is a space in which the general audience approaches science without the fear of “breaking something” because devices inside the bus are already broken, and children can freely interact with those appliances.
Other existing programs also encouraged the team to foster the idea of familiar spaces, for instance, the work done by the artist Miriam Simun. She created GhostFood, a food trailer that was located on busy streets (familiar spaces) of cities such as New York. GhostFood offered “scent-food” to the public. The experience involved inhaling particular foods’ scents (cod, peanut butter, and chocolate) while eating ingredients that imitated the texture of real food. Thus, the public could taste “illusions of food” and approach food in a different way. This experience made them think, for example, about food scarcity. In this case, the public was invited, not forced, to try these “illusions of food” and peek in the consequences of global warming on their daily lives in the future.
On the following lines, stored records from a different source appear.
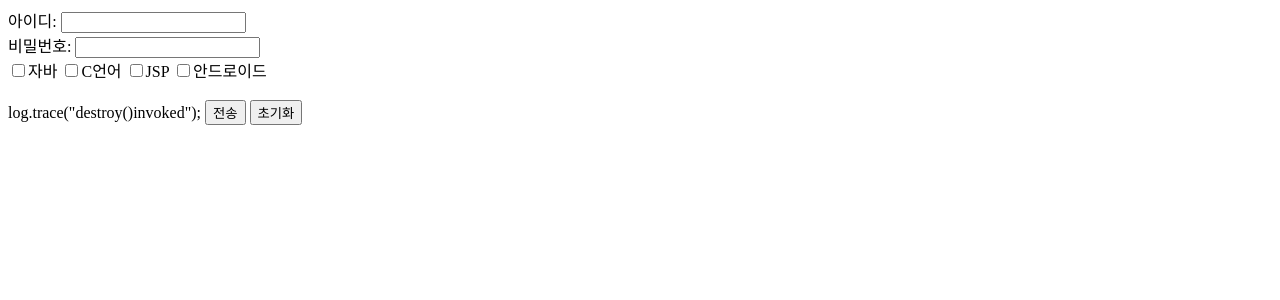
Repository: moonhuicheol/Servlet-JSP
Page: jee-2021-12/pro06/src/main/webapp/input2.html
These files come from the project's save history. The page is drawn as it stood at one moment and after the next save; the edit follows.
The browser window is 1280 px wide. The pictures show the whole page.

Above is the page before, as saved 2022-08-01 11:54:56.

After the next save:
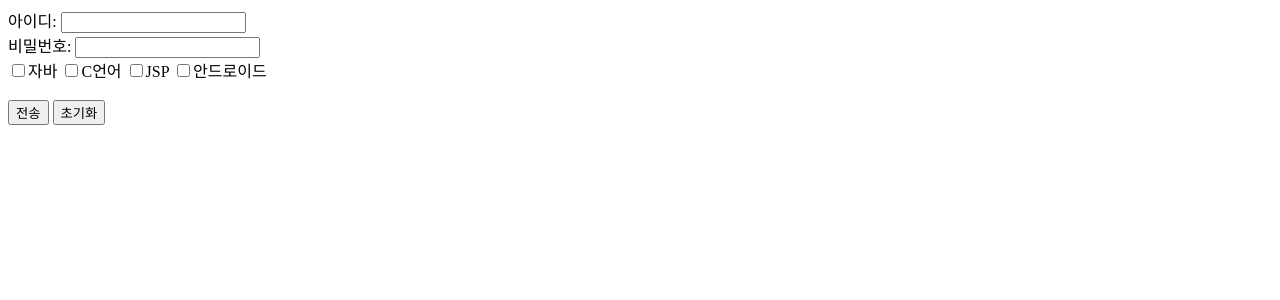
Saved 26 s later.
--- a/jee-2021-12/pro06/src/main/webapp/input2.html
+++ b/jee-2021-12/pro06/src/main/webapp/input2.html
@@ -14,7 +14,7 @@
     <input type="checkbox" name="subject" value="C언어">C언어
     <input type="checkbox" name="subject" value="JSP">JSP
     <input type="checkbox" name="subject" value="안드로이드">안드로이드
-    <br><br>log.trace("destroy()invoked");
+    <br><br>
     <input type="submit" value="전송">
     <input type="reset" value="초기화">
   </form>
Why Art and Artists
Several initiatives have shown that art in collaboration with science can address hot-button issues. In 2001, for example, British artist David Buckland launched project Cape Farewell that for more than a decade has taken artists, filmmakers, writers, and climate scientists in expeditions to places such as the Andes, the Amazon, and the Arctic. Cape Farewell has allowed artists to gather material to inspire their art works by visiting places that are being threatened by global warming and can drastically change because of climate change. Another example is the documentary Chasing Ice that in 2012 showed poignant images of how fast glaciers are thawing in the Arctic—images we now see often in the news in print and online. Both projects used art as a mediator to communicate science, tackle public hostility toward scientific evidence on climate change, and face people who do not believe that human activity has caused climate change.
Initiatives such as Cape Farewell are based on the idea that science and culture are closely related because artists are likely to be trusted by their communities. Artists know how to represent people’s values and fears, beliefs, and attitudes toward science. This group believes that art can narrow the distance between the public’s personal world and evidence by appealing to people’s emotional identification with science issues, as the Physics Bus and GhostFood projects have done.
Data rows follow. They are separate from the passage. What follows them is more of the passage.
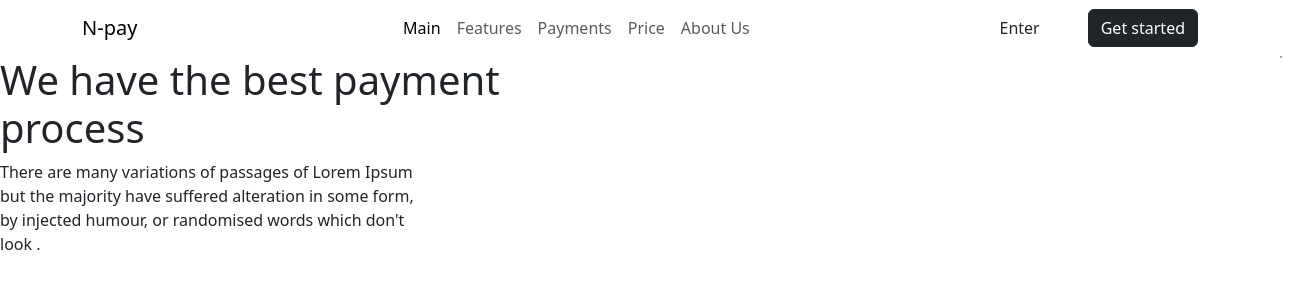
Repository: Senianga/N-pay
Page: index.html
These files come from the project's save history. The page is drawn as it stood at one moment and after the next save; the edit follows.
The browser window is 1280 px wide. The page is 1292 px wide, then 1280 px, so the pictures cover 1292 px, including what lies to the right of the window. The pictures show the whole page.
The style sheet was rebuilt from its Sass, Less or Tailwind sources for each picture, by a compiler version that may differ from the author's.

Above is the page before, as saved 2023-05-01 15:05:40.

After the next save:
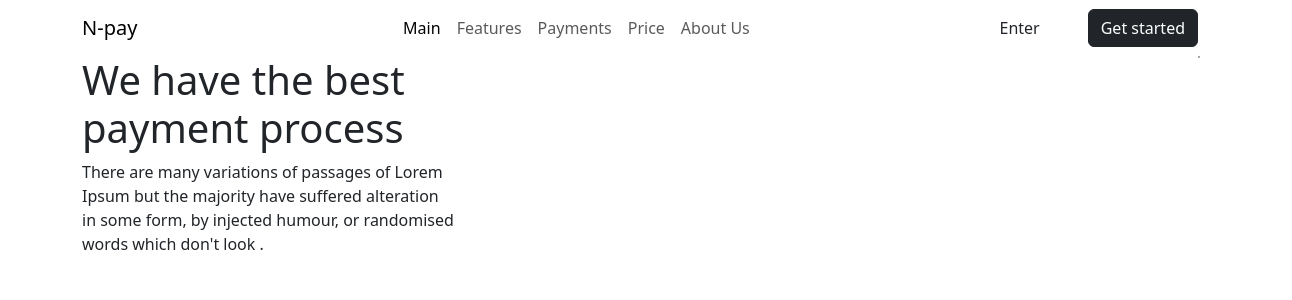
Saved 17 s later.
--- a/index.html
+++ b/index.html
@@ -46,7 +46,7 @@
     </header>
     <main>
         <container-main class="bg-body-tertiary ">
-            <div class="row">
+            <div class="container">
                 <div class="d-flex">
                     <div class="content col-mg-6 col-sm-12">
                         <h1 class="col-5 align-items-center">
In one of the sessions, the team specifically thought about whether it is possible to change people’s minds by appealing to them with more than
data. As part of the discussion, members listened to the episode “The Incredible Rarity of Changing Your Mind” from the radio show This American Life. The episode tells the story of a person who changed his opinion on gay marriage after being visited by a gay man who shared the obstacles he has overcome for being gay. The conversation seems to have made the citizen rid himself of some views he had regarding gay marriage.
In that sense, the team thinks artists and their ability to represent different views in creative ways can effectively appeal to people’s emotional identification and help clarify misinformation around controversial issues. As well, art-science collaborations can enhance “fewer and better disagreements” in science, as Fischhoff suggested the goal of science is.
Based on these ideas, the team’s proposal aims to give agency to artists to address hot-button issues in science through art projects. To better accomplish that objective, the program will give artists the unique opportunity to experience science with scientists in their labs through a residency of at least 2 weeks. It will also provide scientists with the opportunity to learn more about the creative process of art by working directly with artists.
This page intentionally left blank.